What are the risks of having a Cesarean section? …The risk of having two, even three C-sections? …For the mother, for the baby?

What are the risks of vaginal birth? …For the mother, for the baby?

If you are the typical American woman wondering about these questions, you’ll probably ask your doctor, perhaps check out a few resources online and see what the most popular pregnancy guide book, What to Expect When You’re Expecting has to say. You might even ask your childbirth educator about c-sections, and she would probably help you feel more prepared for it, by explaining when it is likely to happen and how you may feel about it if/when it happens to you.

Hearing women talk about cesareans has often made me wonder exactly what the average pregnant woman does and doesn’t know about having a c-section when she walks into the hospital to give birth. I’m on a mission to find out…

Is she adequately informed of the risks? Does she have a clear idea of the risks and benefits? Does she know as much about this procedure on her and her baby’s body as she does about purchasing her new car and comparing models?

I checked out What to Expect When You’re Expecting, and no where in its 437 pages could I find even one paragraph informing mothers of the potential risks for themselves when undergoing Cesarean delivery. The most I found for mothers was information on what a C-section would be like and how to be calm as you were wheeled back to the operating room for an emergency c-section, and then what recovery would entail – pain around the incision, possibly nausea and vomiting, possibly referred shoulder pain for a few hours and possible constipation, then it should be 4-6 weeks before you feel completely back to normal.

And this quote to put everyone’s fears to rest –

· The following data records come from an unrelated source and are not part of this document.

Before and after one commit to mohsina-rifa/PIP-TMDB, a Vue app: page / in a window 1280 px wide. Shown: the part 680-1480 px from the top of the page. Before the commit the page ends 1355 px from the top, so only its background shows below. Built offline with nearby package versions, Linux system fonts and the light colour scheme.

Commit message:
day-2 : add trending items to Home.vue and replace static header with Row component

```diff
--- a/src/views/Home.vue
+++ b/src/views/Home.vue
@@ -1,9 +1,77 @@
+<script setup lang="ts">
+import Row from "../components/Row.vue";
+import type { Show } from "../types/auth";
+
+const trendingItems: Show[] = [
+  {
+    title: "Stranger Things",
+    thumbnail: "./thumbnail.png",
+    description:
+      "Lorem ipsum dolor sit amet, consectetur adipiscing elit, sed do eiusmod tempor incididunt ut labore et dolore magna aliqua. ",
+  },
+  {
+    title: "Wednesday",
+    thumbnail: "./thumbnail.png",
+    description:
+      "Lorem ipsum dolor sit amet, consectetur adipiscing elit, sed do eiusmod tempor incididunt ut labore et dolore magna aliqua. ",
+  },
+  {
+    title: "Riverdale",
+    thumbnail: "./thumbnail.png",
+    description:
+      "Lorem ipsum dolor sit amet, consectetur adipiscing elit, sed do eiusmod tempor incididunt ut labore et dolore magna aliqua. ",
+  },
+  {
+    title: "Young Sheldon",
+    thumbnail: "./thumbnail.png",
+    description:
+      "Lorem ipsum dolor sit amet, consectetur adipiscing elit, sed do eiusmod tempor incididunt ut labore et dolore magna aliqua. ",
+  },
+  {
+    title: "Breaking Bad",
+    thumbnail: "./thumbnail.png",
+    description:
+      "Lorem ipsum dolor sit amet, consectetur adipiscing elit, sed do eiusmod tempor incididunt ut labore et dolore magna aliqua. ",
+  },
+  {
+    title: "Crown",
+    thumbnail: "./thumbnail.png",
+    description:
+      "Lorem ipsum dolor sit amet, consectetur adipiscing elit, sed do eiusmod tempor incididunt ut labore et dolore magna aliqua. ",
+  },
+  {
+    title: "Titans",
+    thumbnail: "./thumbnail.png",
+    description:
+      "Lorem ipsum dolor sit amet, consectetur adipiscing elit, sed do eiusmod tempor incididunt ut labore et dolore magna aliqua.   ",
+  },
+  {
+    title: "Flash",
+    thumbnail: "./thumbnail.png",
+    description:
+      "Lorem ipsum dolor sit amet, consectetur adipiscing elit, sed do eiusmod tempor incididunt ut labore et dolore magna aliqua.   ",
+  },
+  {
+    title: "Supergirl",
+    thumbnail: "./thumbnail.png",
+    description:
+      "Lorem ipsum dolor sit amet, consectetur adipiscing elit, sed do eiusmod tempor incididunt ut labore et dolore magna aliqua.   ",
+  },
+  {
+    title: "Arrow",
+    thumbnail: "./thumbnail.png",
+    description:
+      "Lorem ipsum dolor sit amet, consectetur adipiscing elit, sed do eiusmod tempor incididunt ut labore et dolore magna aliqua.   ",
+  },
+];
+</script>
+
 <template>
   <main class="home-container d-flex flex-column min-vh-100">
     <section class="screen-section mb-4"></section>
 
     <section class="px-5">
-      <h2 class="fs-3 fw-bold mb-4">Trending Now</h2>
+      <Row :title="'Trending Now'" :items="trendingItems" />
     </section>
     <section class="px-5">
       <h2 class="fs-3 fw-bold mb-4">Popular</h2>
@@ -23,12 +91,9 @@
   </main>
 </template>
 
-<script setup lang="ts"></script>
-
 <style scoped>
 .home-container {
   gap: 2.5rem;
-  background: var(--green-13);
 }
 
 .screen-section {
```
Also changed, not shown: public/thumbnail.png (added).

Question: “My doctor told me I will have to have a cesarean. But I’m afraid the surgery will be dangerous.”

Answer: “Today…cesareans are nearly as safe as vaginal deliveries for the mother, and in difficult deliveries or when there’s fetal distress, they are often the safest mode of delivery for the baby. Even though its technically called major surgery, a cesarean carries relatively minor risks – much closer to those of a tonsillectomy than of a gall bladder operation, for instance.”

Hmmmm…I’ve heard a few other things about cesareans recently. I’ll post them here as I get a chance…